# Recorded information
+---+
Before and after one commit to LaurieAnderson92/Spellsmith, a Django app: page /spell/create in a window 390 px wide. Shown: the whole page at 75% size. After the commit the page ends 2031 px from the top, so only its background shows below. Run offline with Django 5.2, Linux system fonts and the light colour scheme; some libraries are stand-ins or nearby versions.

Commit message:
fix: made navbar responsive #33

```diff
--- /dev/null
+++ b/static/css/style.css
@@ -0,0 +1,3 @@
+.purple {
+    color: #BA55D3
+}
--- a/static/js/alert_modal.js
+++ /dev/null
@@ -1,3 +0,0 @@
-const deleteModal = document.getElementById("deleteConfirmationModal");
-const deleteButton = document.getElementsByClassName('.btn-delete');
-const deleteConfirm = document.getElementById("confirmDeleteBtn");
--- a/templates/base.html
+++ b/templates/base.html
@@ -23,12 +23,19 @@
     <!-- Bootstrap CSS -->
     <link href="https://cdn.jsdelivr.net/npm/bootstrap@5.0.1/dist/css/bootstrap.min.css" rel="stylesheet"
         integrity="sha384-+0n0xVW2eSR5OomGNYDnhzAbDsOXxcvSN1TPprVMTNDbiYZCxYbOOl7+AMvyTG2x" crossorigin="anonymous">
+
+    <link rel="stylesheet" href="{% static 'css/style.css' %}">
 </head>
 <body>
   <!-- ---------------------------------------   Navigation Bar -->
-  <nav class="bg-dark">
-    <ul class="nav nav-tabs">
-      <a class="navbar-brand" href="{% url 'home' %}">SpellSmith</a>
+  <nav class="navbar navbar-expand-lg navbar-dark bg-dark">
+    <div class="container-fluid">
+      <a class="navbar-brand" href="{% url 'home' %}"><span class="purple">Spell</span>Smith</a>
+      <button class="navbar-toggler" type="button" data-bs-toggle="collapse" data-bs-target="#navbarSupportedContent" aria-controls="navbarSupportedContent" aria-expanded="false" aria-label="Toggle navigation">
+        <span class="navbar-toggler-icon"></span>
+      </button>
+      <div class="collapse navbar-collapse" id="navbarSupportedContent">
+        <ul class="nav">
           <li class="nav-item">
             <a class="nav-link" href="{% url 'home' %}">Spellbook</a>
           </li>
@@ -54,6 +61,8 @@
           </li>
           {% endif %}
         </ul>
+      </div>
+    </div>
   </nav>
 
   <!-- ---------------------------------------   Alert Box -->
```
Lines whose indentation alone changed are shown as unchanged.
+---+
# What you should do
Could you retype all of the records above exactly as they appear?

# Task answer
Before and after one commit to LaurieAnderson92/Spellsmith, a Django app: page /spell/create in a window 390 px wide. Shown: the whole page at 75% size. After the commit the page ends 2031 px from the top, so only its background shows below. Run offline with Django 5.2, Linux system fonts and the light colour scheme; some libraries are stand-ins or nearby versions.

Commit message:
fix: made navbar responsive #33

```diff
--- /dev/null
+++ b/static/css/style.css
@@ -0,0 +1,3 @@
+.purple {
+    color: #BA55D3
+}
--- a/static/js/alert_modal.js
+++ /dev/null
@@ -1,3 +0,0 @@
-const deleteModal = document.getElementById("deleteConfirmationModal");
-const deleteButton = document.getElementsByClassName('.btn-delete');
-const deleteConfirm = document.getElementById("confirmDeleteBtn");
--- a/templates/base.html
+++ b/templates/base.html
@@ -23,12 +23,19 @@
     <!-- Bootstrap CSS -->
     <link href="https://cdn.jsdelivr.net/npm/bootstrap@5.0.1/dist/css/bootstrap.min.css" rel="stylesheet"
         integrity="sha384-+0n0xVW2eSR5OomGNYDnhzAbDsOXxcvSN1TPprVMTNDbiYZCxYbOOl7+AMvyTG2x" crossorigin="anonymous">
+
+    <link rel="stylesheet" href="{% static 'css/style.css' %}">
 </head>
 <body>
   <!-- ---------------------------------------   Navigation Bar -->
-  <nav class="bg-dark">
-    <ul class="nav nav-tabs">
-      <a class="navbar-brand" href="{% url 'home' %}">SpellSmith</a>
+  <nav class="navbar navbar-expand-lg navbar-dark bg-dark">
+    <div class="container-fluid">
+      <a class="navbar-brand" href="{% url 'home' %}"><span class="purple">Spell</span>Smith</a>
+      <button class="navbar-toggler" type="button" data-bs-toggle="collapse" data-bs-target="#navbarSupportedContent" aria-controls="navbarSupportedContent" aria-expanded="false" aria-label="Toggle navigation">
+        <span class="navbar-toggler-icon"></span>
+      </button>
+      <div class="collapse navbar-collapse" id="navbarSupportedContent">
+        <ul class="nav">
           <li class="nav-item">
             <a class="nav-link" href="{% url 'home' %}">Spellbook</a>
           </li>
@@ -54,6 +61,8 @@
           </li>
           {% endif %}
         </ul>
+      </div>
+    </div>
   </nav>
 
   <!-- ---------------------------------------   Alert Box -->
```
Lines whose indentation alone changed are shown as unchanged.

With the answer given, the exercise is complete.